Not having a QX-10, I didn't try Filink. But Term worked fine in transferring WordStar files onto an Osborne running the Microlink comms package, and it was very simple to use. That's more than can be said for Microlink.

All the software is friendly and simple, and uses the facilities of the machine extremely well. Perhaps getting the software right also caused part of the delay in getting the machine out.


Epson has reacted well to recent developments in the lapheld computer market, and has come as close to the state of the art as you can get. The choice of CP/M might seem a backward step when Sharp has gone for the 8088 and MSDOS, but there is a lot of life in the 8-bit machine at this level. The provision for standard floppy disks means that the PX-8 can load standard CP/M software, as long as the screen format is not too much of a limitation. And the availability of the big RAMdisk means that real portable computing with big data files is possible without resorting to microcassette. In fact, the PX-8's cassette drive seems a bit irrelevant apart from archival use and for once-and-for-all loading of programs for people without disk drives.

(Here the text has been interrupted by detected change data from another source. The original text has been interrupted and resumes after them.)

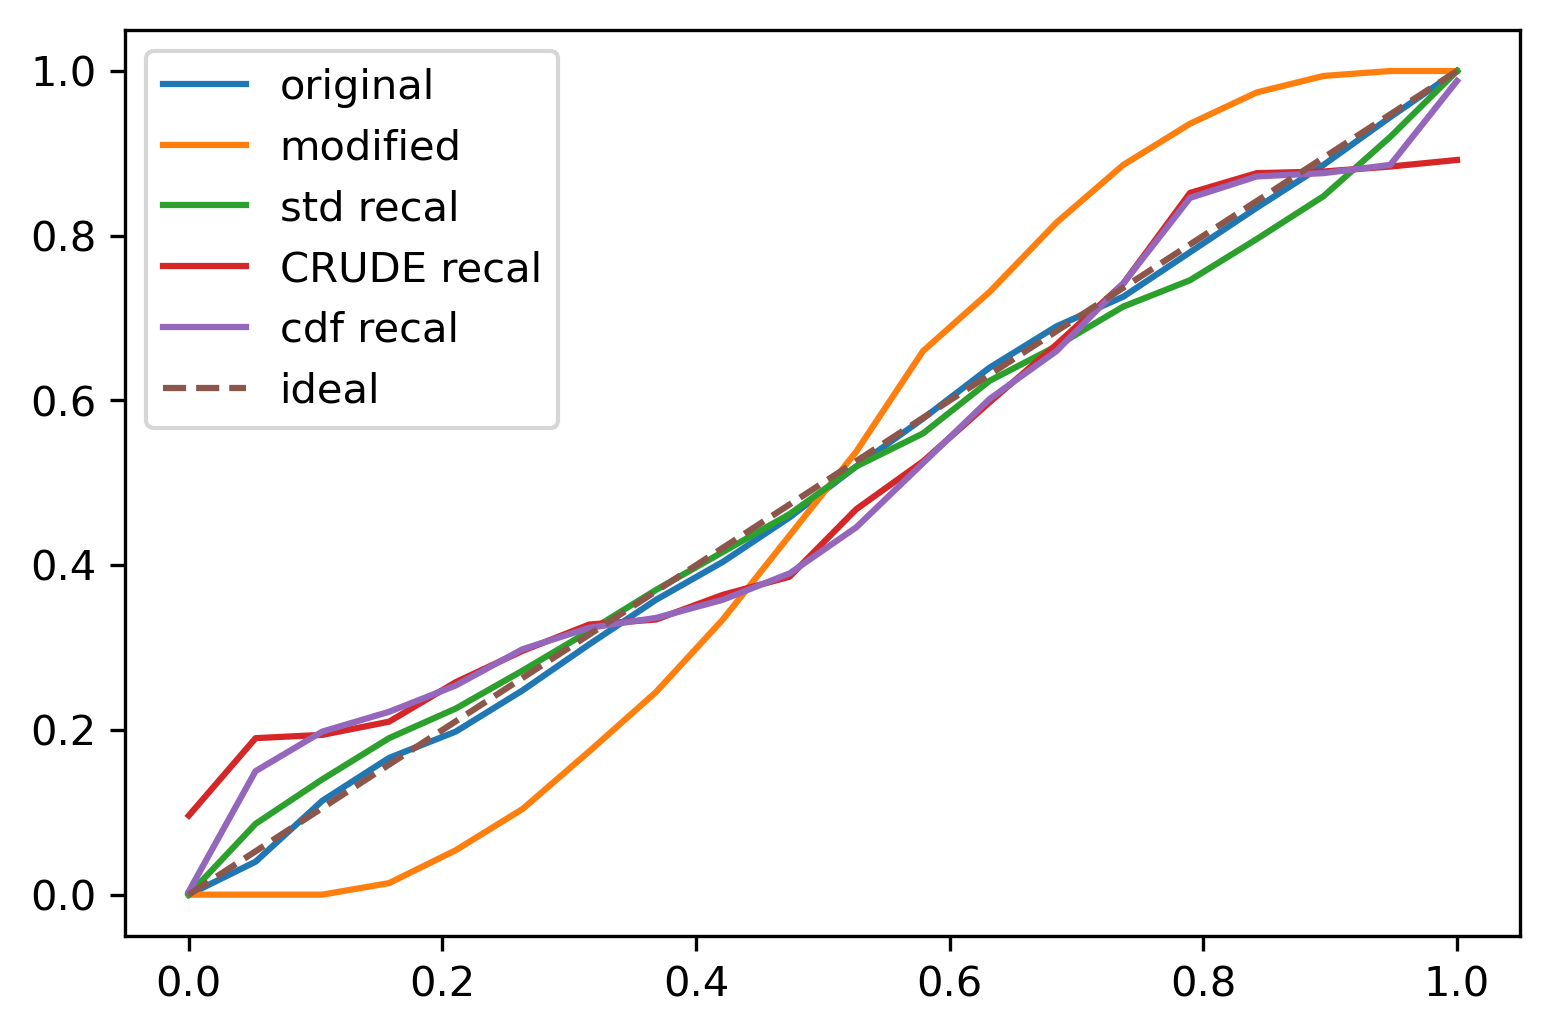
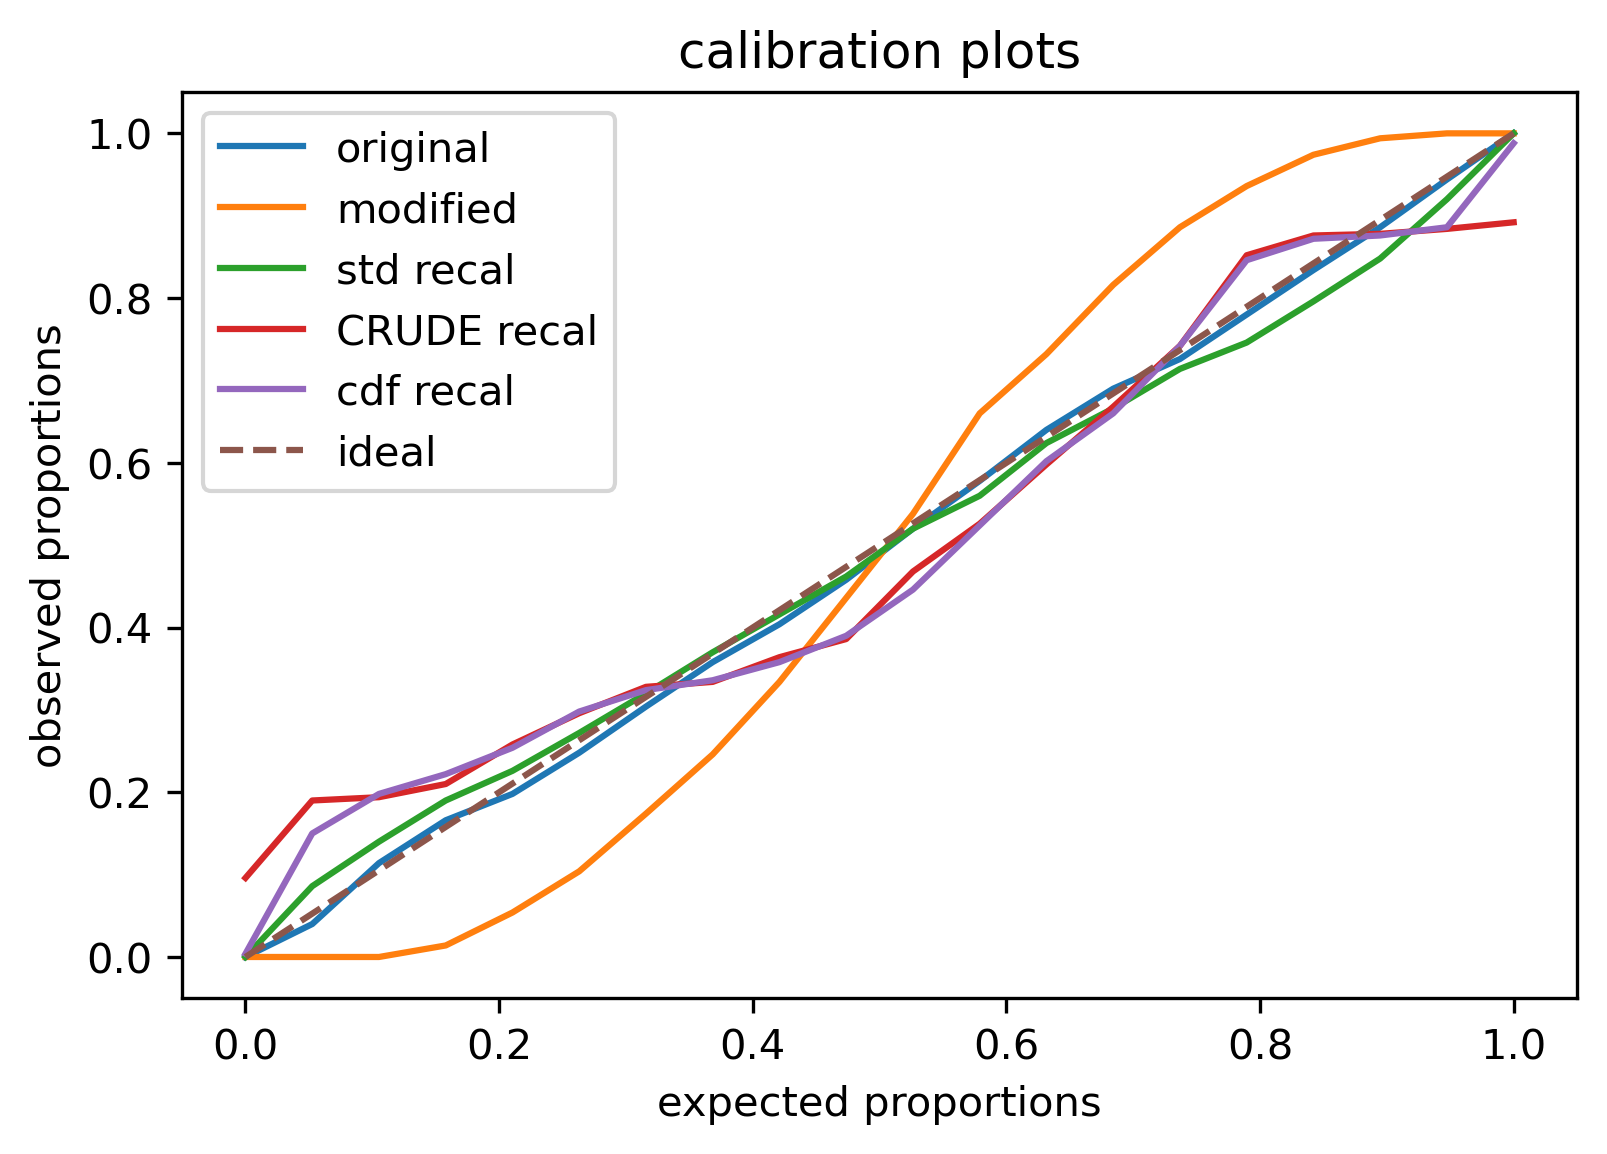
mn

Changed region(s): [[0.0, 0.0, 0.991, 0.9894], [0.3406, 0.742, 0.3716, 0.7729], [0.3097, 0.7729, 0.3406, 0.8039]]

diff --git a/examples/caller.py b/examples/caller.py
@@ -30,7 +30,7 @@ f_test, std_test, y_test = Y_test[:, 0], Y_test[:, 1], Y_test[:, 2]
 f_recal, std_recal, y_recal = Y_recal[:, 0], Y_recal[:, 1], Y_recal[:, 2]
 # f_recal, std_recal, y_recal = f_tot, std_tot, y_tot
 #%%
-exp_props, obs_props, intervals, rmsces, stds_final = [], [], [], [], []
+exp_props, obs_props, intervals, rmsces, means_final, stds_final = [], [], [], [], [], []
 perc = 0.95
 #%%
 props = get_proportions(f_tot, std_orig, y_tot)
@@ -41,6 +41,7 @@ intervals.append(get_intervals(f_tot, std_orig, perc))
 
 rmsces.append(get_rmsce(props))
 
+means_final.append(f_tot)
 stds_final.append(std_orig)
 #%%
 props = get_proportions(f_tot, std_tot, y_tot)
@@ -51,6 +52,7 @@ intervals.append(get_intervals(f_tot, std_tot, perc))
 
 rmsces.append(get_rmsce(props))
 
+means_final.append(f_tot)
 stds_final.append(std_tot)
 #%%
 recal_model = get_calibrator(f_recal, std_recal, y_recal, 'std_recal')
@@ -66,10 +68,10 @@ intervals.append(get_intervals(f_tot, std_tot, perc, cal_dict={'method': 'std_re
 
 rmsces.append(get_rmsce(props))
 
+means_final.append(f_tot)
 stds_final.append(std_r1)
 #%%
 recal_model = get_calibrator(f_recal, std_recal, y_recal, 'CRUDE')
-
 props = get_proportions(f_tot, std_tot, y_tot, cal_dict={'method': 'CRUDE',
                                                          'model': recal_model})
 exp_props.append(props[0])
@@ -80,8 +82,15 @@ intervals.append(get_intervals(f_tot, std_tot, perc, cal_dict={'method': 'CRUDE'
 
 rmsces.append(get_rmsce(props))
 
-inv_recal_model = [f_recal, std_recal, y_recal] 
-stds_final.append(get_stds_from_cdfs(f_tot, std_tot, 
+inv_recal_model = recal_model
+
+new_means = get_means_from_cdfs(f_tot, std_tot, 
+                                     inv_recal = {'method': 'CRUDE_recal',
+                                                  'model': inv_recal_model})
+
+means_final.append(new_means)
+
+stds_final.append(get_stds_from_cdfs(new_means, std_tot, 
                                      inv_recal = {'method': 'CRUDE_recal',
                                                   'model': inv_recal_model}))
 #%%
@@ -101,18 +110,26 @@ iexp_props, iobs_props = get_proportions(f_recal, std_recal, y_recal
                                          , prop_type = 'cdf_quantile')
 
 inv_recal_model = inverse_iso_recal(iexp_props, iobs_props)
+
+new_means = get_means_from_cdfs(f_tot, std_tot, 
+                                     inv_recal = {'method': 'cdf_recal',
+                                                  'model': inv_recal_model})
+
+means_final.append(new_means)
      
 stds_final.append(get_stds_from_cdfs(f_tot, std_tot, 
                                      inv_recal = {'method': 'cdf_recal',
                                                   'model': inv_recal_model}))
 #%%
+labels = ['original', 'modified', 'std recal', 'CRUDE recal', 'cdf recal']
+
 fig, axs = plt.subplots(2, 3)
 fig.set_size_inches(10, 7)
-fig.tight_layout(pad=3.0)
+fig.tight_layout(pad=4.5)
 
 for i, (p, r) in enumerate([(0, 0), (0, 1), (1, 0), (1, 1), (1, 2)]):
     axs[p, r].plot(x_tot, y_tot, '.')
-    axs[p, r].plot(x_tot, f_tot)
+    axs[p, r].plot(x_tot, means_final[i])
     axs[p, r].fill_between(
             x_tot,
             intervals[i][0],
@@ -120,40 +137,60 @@ for i, (p, r) in enumerate([(0, 0), (0, 1), (1, 0), (1, 1), (1, 2)]):
             color="lightsteelblue",
             alpha=0.4,
         )
+    axs[p, r].set_xlabel('x')   
+    axs[p, r].set_ylabel('y')
     axs[p, r].set_ylim([-3, 3])
-    axs[p, r].title.set_text('Original \n E = ' + str(round(rmsces[i],3)) + ', S = ' + 
+    axs[p, r].title.set_text(labels[i] + '\n E = ' + str(round(rmsces[i],3)) + ', S = ' + 
                              str(round(np.mean(intervals[i][1] - intervals[i][0]),3)))
 plt.savefig('data_inc.png', dpi = 300, bbox_inches="tight")
 plt.show()    
 #%%
 fig2, axs2 = plt.subplots(2, 3)
 fig2.set_size_inches(10, 7)
-fig2.tight_layout(pad=3.0)
+fig2.tight_layout(pad=4.0)
 
 xx = np.arange(-5, 5, 0.1)
 for i, (p, r) in enumerate([(0, 0), (0, 1), (1, 0), (1, 1), (1, 2)]):
-    scaled_res = get_scaled_residuals(f_tot, stds_final[i], y_tot)
+    scaled_res = get_scaled_residuals(means_final[i], stds_final[i], y_tot)
     
     axs2[p, r].hist(scaled_res, bins = 20, density = True)
     axs2[p, r].plot(xx, stats.norm.pdf(xx, 0, 1))
     mu, std = stats.norm.fit(scaled_res) 
     axs2[p, r].plot(xx, stats.norm.pdf(xx, mu, std))
     axs2[p, r].set_xlim([-5, 5])
+    axs2[p, r].set_ylim([0, 0.5])
+    axs2[p, r].set_xlabel('scaled residual')   
+    axs2[p, r].set_ylabel('PDF')
+    axs2[p, r].title.set_text(labels[i])
 plt.savefig('hist_inc.png', dpi = 300, bbox_inches="tight")
 plt.show()
 #%%
-labels = ['original', 'modified', 'std recal', 'CRUDE recal', 'cdf recal']
 for i in range(len(stds_final)):
     plt.plot(exp_props[i], obs_props[i], label=labels[i])
 plt.plot([0, 1], [0, 1], "--", label='ideal')
+plt.xlabel('expected proportions')
+plt.ylabel('observed proportions')
 plt.legend()
+plt.title('calibration plots')
 plt.savefig('calibration_inc.png', dpi = 300, bbox_inches="tight")
+plt.show()
+
+for i in range(len(means_final)):
+    plt.plot(x_tot, means_final[i], label=labels[i])
+plt.legend()
+plt.xlabel('x')
+plt.ylabel('mean')
+plt.title('new means')
+plt.savefig('means_inc.png', dpi = 300, bbox_inches="tight")
 plt.show()
 
 # plt.plot(modifier, label = 'modifier')
 for i in range(len(stds_final)):
     plt.plot(x_tot, stds_final[i], label=labels[i])
 plt.legend()
+plt.xlabel('x')
+plt.ylabel('std')
+plt.title('new stds')
 plt.savefig('std_inc.png', dpi = 300, bbox_inches="tight")
 plt.show()
 
@@ -161,6 +198,9 @@ plt.show()
 for i in range(len(stds_final)):   
     plt.plot(x_tot, intervals[i][1] - intervals[i][0], label=labels[i])
 plt.legend()
+plt.xlabel('x')
+plt.ylabel('interval width')
+plt.title('new 95% confidence intervals')
 plt.savefig('perc_inc.png', dpi = 300, bbox_inches="tight")
 plt.show()
 
@@ -168,6 +208,9 @@ plt.show()
 for i in range(len(stds_final)):   
     plt.plot(x_tot, (intervals[i][1] - intervals[i][0]) / stds_final[i], label=labels[i])
 plt.legend()
+plt.xlabel('x')
+plt.ylabel('interval width / std')
+plt.title('non normality plots')
 plt.savefig('non_normal_inc.png', dpi = 300, bbox_inches="tight")
 plt.show()
 

diff --git a/examples/calibration_funs.py b/examples/calibration_funs.py
@@ -27,54 +27,58 @@ def CRUDE_cdf(mu_recal, sigma_recal, y_recal, mu_eval, sigma_eval, y_evals):
     
     return np.array(cdf_list)
 
-def get_stds_from_cdfs(means, un_cal_stds, inv_recal = {'method': None,
-                                                        'model': None}):
+def get_means_from_cdfs(un_cal_means, un_cal_stds, inv_recal = {'method': None,
+                                                        'model': None},
+                        locs = np.linspace(0, 10, 1000)):
     
-    cdfs = []
+    # Only for CDF and CRUDE recalibration
+    if inv_recal['method'] == 'CRUDE_recal':
+        crude_mean = np.mean(inv_recal['model'])
+        
+    means = []
+    for mu, sigma in zip(un_cal_means, un_cal_stds):
+        if inv_recal['method'] == 'cdf_recal':
+            norm = stats.norm(loc=mu, scale=sigma)
+            cdf = norm.cdf
+            
+            mu_vals_1 = 1 - inv_recal['model'].predict(cdf(locs))
+            mu_vals_2 = inv_recal['model'].predict(cdf(-locs))
+        
+            means.append(np.trapz(mu_vals_1, x = locs) - np.trapz(mu_vals_2, x = locs))
+            
+        elif inv_recal['method'] == 'CRUDE_recal':
+            means.append(mu + sigma * crude_mean)
+            
+    return means
+    
+def get_stds_from_cdfs(means, un_cal_stds, inv_recal = {'method': None,
+                                                        'model': None},
+                       locs = np.linspace(0, 10, 10000)):
+    
+    stds = []
     if inv_recal['method'] in [None, 'cdf_recal']:
         for mu, sigma in zip(means, un_cal_stds):
             norm = stats.norm(loc=mu, scale=sigma)
-            cdfs.append(norm.cdf)
-    elif inv_recal['method'] == 'CRUDE_recal': 
+            cdf = norm.cdf
+            
+            if inv_recal['method'] is None:
+                cdf_vals = cdf(np.sqrt(locs)) - cdf(-np.sqrt(locs))
+            elif inv_recal['method'] == 'cdf_recal':
+                cdf_vals = inv_recal['model'].predict(cdf(np.sqrt(locs))) - inv_recal['model'].predict(cdf(-np.sqrt(locs)))
+                
+            vec = (1 - cdf_vals)  
+        
+            app = np.sqrt(np.trapz(vec, x = locs) - mu**2) if \
+                np.trapz(vec, x = locs) - mu**2 > 0 else 0.01
+            stds.append(app)
+                
+    elif inv_recal['method'] == 'CRUDE_recal':
+        crude_mean = np.mean(inv_recal['model'])
+        crude_std = np.sqrt(np.mean((inv_recal['model'] - crude_mean)**2))
+        
         for mu, sigma in zip(means, un_cal_stds):
-            cdfs.append([mu, sigma])
+            stds.append(sigma * crude_std)
     
-    stds = []
-    for cdf, mu in zip(cdfs, means):
-        locs = np.linspace(0, 5, 1000)
-        
-        if inv_recal['method'] is None:
-            cdf_vals = cdf(np.sqrt(locs)) - cdf(-np.sqrt(locs))
-            
-        elif inv_recal['method'] == 'cdf_recal':
-            cdf_vals = inv_recal['model'].predict(cdf(np.sqrt(locs))) - inv_recal['model'].predict(cdf(-np.sqrt(locs)))
-            
-            locs2 = np.linspace(0, 10, 1000)
-            mu_vals_1 = 1 - inv_recal['model'].predict(cdf(locs2))
-            mu_vals_2 = inv_recal['model'].predict(cdf(-locs2))
-            
-            # plt.plot(mu_vals_1)
-            # plt.plot(mu_vals_2)
-            
-            
-            mu_new = np.trapz(mu_vals_1, x = locs2) - np.trapz(mu_vals_2, x = locs2)
-            # print(np.abs(mu_new - mu))
-            
-        elif inv_recal['method'] == 'CRUDE_recal':
-            
-            cdf_new = lambda y: CRUDE_cdf(*inv_recal['model'], 
-                                      *cdf,
-                                      y)
-            cdf_vals = cdf_new(np.sqrt(locs)) - cdf_new(-np.sqrt(locs))
-            
-        # plt.plot(cdf_vals)
-            
-        vec = (1 - cdf_vals)  
-        
-        app = np.sqrt(np.trapz(vec, x = locs) - mu**2) if \
-            np.trapz(vec, x = locs) - mu**2 > 0 else 0.01
-        stds.append(app)
-        
     return stds
 
 def get_calibrator(mu, sigma, y, method):

diff --git a/examples/don_caller.py b/examples/don_caller.py
@@ -53,9 +53,13 @@ plt.show()
 exp_props, obs_props, intervals, rmsces = [], [], [], []
 perc = 0.95
 #%%
+new_mean_list = []
+#%%
 props = get_proportions(f_con, std_con, y_con)
 exp_props.append(props[0])
 obs_props.append(props[1])
+
+new_mean_list.append(f_list)
 
 intervals.append([get_intervals(el1, el2, perc) for el1, el2 in zip(f_list, std_list)])
 
@@ -65,6 +69,8 @@ rmsces.append(get_rmsce(props))
 props = get_proportions(f_con, std_mod_con, y_con)
 exp_props.append(props[0])
 obs_props.append(props[1])
+
+new_mean_list.append(f_list)
 
 intervals.append([get_intervals(el1, el2, perc) for el1, el2 in zip(f_list, std_mod_list)])
 
@@ -77,6 +83,8 @@ props = get_proportions(f_con, std_mod_con, y_con, cal_dict={'method': 'std_reca
 
 exp_props.append(props[0])
 obs_props.append(props[1])
+
+new_mean_list.append(f_list)
 
 intervals.append([get_intervals(el1, el2, perc, cal_dict={'method': 'std_recal',
                                                                'model': recal_model})
@@ -91,6 +99,12 @@ props = get_proportions(f_con, std_mod_con, y_con, cal_dict={'method': 'CRUDE',
 exp_props.append(props[0])
 obs_props.append(props[1])
 
+inv_recal_model = recal_model
+new_mean_list.append([get_means_from_cdfs(el1, el2, 
+                                     inv_recal = {'method': 'CRUDE_recal',
+                                                  'model': inv_recal_model})
+                      for el1, el2 in zip(f_list, std_mod_list)])
+
 intervals.append([get_intervals(el1, el2, perc, cal_dict={'method': 'CRUDE',
                                                                'model': recal_model})
                    for el1, el2 in zip(f_list, std_mod_list)])
@@ -103,6 +117,15 @@ props = get_proportions(f_con, std_mod_con, y_con, cal_dict={'method': 'cdf_reca
                                                          'model': recal_model})
 exp_props.append(props[0])
 obs_props.append(props[1])
+
+iexp_props, iobs_props = get_proportions(f_recal, std_recal, y_recal
+                                         , prop_type = 'cdf_quantile')
+inv_recal_model = inverse_iso_recal(iexp_props, iobs_props)
+
+new_mean_list.append([get_means_from_cdfs(el1, el2, 
+                                     inv_recal = {'method': 'cdf_recal',
+                                                  'model': inv_recal_model})
+                      for el1, el2 in zip(f_list, std_mod_list)])
 
 intervals.append([get_intervals(el1, el2, perc, cal_dict={'method': 'cdf_recal',
                                                                'model': recal_model})

diff --git a/uncertainty_toolbox/data.py b/uncertainty_toolbox/data.py
@@ -57,8 +57,13 @@ def synthetic_sine_heteroscedastic(
 
     x = np.linspace(bounds[0], bounds[1], n_points)
 
-    f = np.sin(x * (iden - 5))
-    std = 0.01 + np.abs(x - 5.0 - iden) / 10.0
+    f = np.sin(x)
+    std = 0.01 + np.abs(x - 5.0) / 10.0
+
+# =============================================================================
+#     f = np.sin(x * (iden - 5))
+#     std = 0.01 + np.abs(x - 5.0 - iden) / 10.0
+# =============================================================================
     noise = np.random.normal(scale=std)
     y = f + noise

But the most impressive thing about the machine is its flexibility, allowing you to configure everything to suit your needs.

To put it bluntly, I liked it a lot. On this particular computer bandwagon, Epson is back in the driver's seat.


Price: Basic model, 64K RAM - £917.70 inc VAT, with extra 120K RAM - £1,148 inc VAT
Processor: Z80 CMOS at 2.45MHz
RAM: 64K Basic, 60K and 12K RAM packs available
Keyboard: 72 full travel keys including cursors and functions. Seven character buffer
Screen: 80 x 8 characters, 640 x 64 dots
Storage: Built-in microcassette with directory
Operating System: CP/M
Software: Wordstar, Cardbox Plus, Microsoft/Epson Basic, Scheduler and Calc
Interfaces: RS232C, serial, barcode interface, analog input and speaker output
Power Supply: Rechargeable NiCd batteries
Manufacturer: Epson (UK) Ltd, Dorland House, 388 High Road, Wembley, Middlesex HA9 6UH. Tel: 01-902 8892

Peter Jackson